Franciscan Knights: An Order for True Romantics!
Keep praying sisters! Sterling job! We brothers are going down the pub...I mean to feed the poor!
Inspiring article on Catholic Online
In medieval days, knights were men who were elevated by their king and consecrated to a position of trust. These noble and faithful men would pledge to give their very lives to the service and protection of their lord and his kingdom.
Today, members of the Knights of the Holy Eucharist, a vibrant community of consecrated young men deeply committed to the Catholic faith, provide that very service for their Lord and King, Jesus Christ, through their work at the magnificent Shrine of the Most Blessed Sacrament and Our Lady of Angels Monastery in rural Hanceville, Ala. Situated on 400 acres of lush farmland along a remote country road some 45 miles north of Birmingham, the Shrine receives thousands of pilgrims each year who seek to nourish their faith amid this sacred and peaceful environment.
The Shrine and monastery, home to a cloistered community of Poor Clares of Perpetual Adoration, were founded by Mother Angelica, the beloved nun who entered religious broadcasting in 1981 on little more than a prayer and developed the Eternal Word Television Network (EWTN), the largest and most popular religious media network in the world. EWTN is headquartered some 50 miles to the south in the Birmingham suburb of Irondale, where the nuns resided in the original monastery until their relocation to the present site in 1999.
The Knights of the Holy Eucharist represents part of the resurgence of vocations in the Catholic Church developing from the “new evangelization” promoted by Pope John Paul II and continued by Pope Benedict XVI. Its members have as their primary focus the fostering of reverence for the Blessed Sacrament as well as the assistance and protection of the nuns of the monastery. Along with maintaining the grounds and facilities, the Knights host clergy, brothers, and seminarians on retreat; serve as acolytes at Shrine liturgies; and provide assistance for pilgrims.
Community members live the evangelical counsels of poverty, chastity, and obedience but do not profess public vows. In their daily work and personal contact with pilgrims, the Knights also seek opportunities to evangelize by performing works of charity and providing instruction and comfort when necessary. Putting aside the things of this world, they live by the motto of their patron, St. Francis of Assisi: “My God and my All.”

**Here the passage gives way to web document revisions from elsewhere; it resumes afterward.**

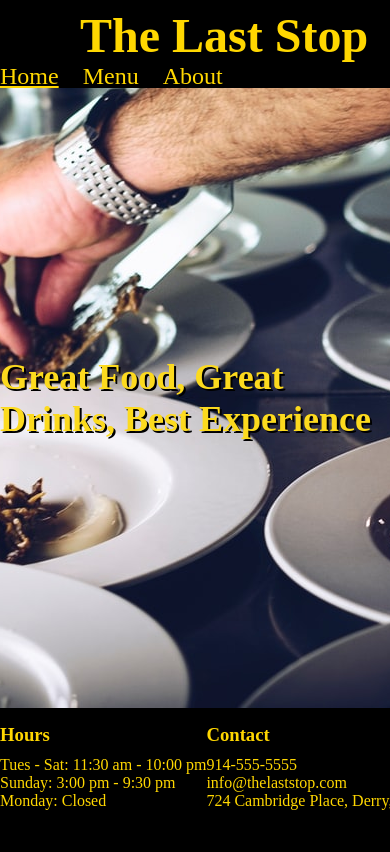
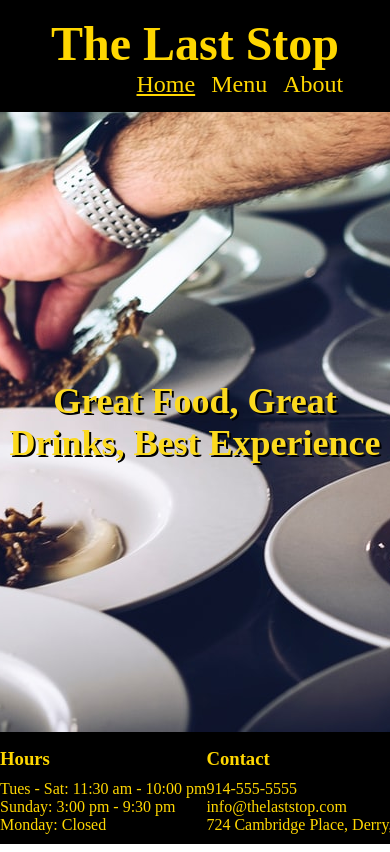
Before and after one commit to wsa138/restaurant-page, a plain HTML site: page index.html in a window 390 px wide. Shown: the top 852 px of the page. Drawn offline with Linux system fonts and the light colour scheme.

Commit message:
Added media query styling for header.

```diff
--- a/style.css
+++ b/style.css
@@ -29,7 +29,6 @@
 
 #infoSection {
     background-color: rgb(66, 61, 61);
-    height: 40rem;
     display: flex;
     flex-direction: column;
     align-items: center;
@@ -110,6 +109,7 @@
     margin: auto;
     color: rgb(252, 218, 30);;
     text-shadow:black 2px 2px;
+    text-align: center;
 }
 
 #aboutContainer {
@@ -126,3 +126,50 @@
     color: rgb(252, 218, 30);;
     text-shadow:black 2px 2px;
 }
+
+@media (max-width: 900px) {
+    #pageHeader {
+        display: flex;
+        flex-wrap: nowrap;
+        flex-direction: column;
+        height: 5rem;
+        padding: 1rem 1rem 1rem 1rem;
+    }
+    #navList {
+        height: 100%;
+        display: flex;
+        flex-direction: row;
+        justify-content: space-evenly;
+        width: 30vw;
+        align-items: center;
+        margin: auto;
+    }
+
+    #name {
+        margin-left: 0rem;
+        margin-top: 0rem;
+        font-size: 3rem;
+        margin: auto;
+    }
+
+    .navBtn {
+        list-style-type: none;
+        font-size: 1.5rem;
+        margin-bottom: 0rem;
+        margin-right: 0rem;
+        cursor: pointer;
+    }
+
+    #menuButton {
+        padding: 0 1rem 0 1rem;
+    }
+
+    #pageFooter {
+        background-color: black;
+        height: 7rem;
+        display: flex;
+        flex-direction: column;
+        flex-wrap: wrap;
+        align-content: space-around;
+    }
+}
```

The Knights strive for a structured balance of work and prayer. In addition to their assigned labors, Knights participate daily in Mass, the Rosary, Morning and Evening Prayer, and two hours of scheduled adoration before the Blessed Sacrament. They also take formation classes three days a week, make a Holy Hour on Thursday evenings, and plan a monthly one-day retreat.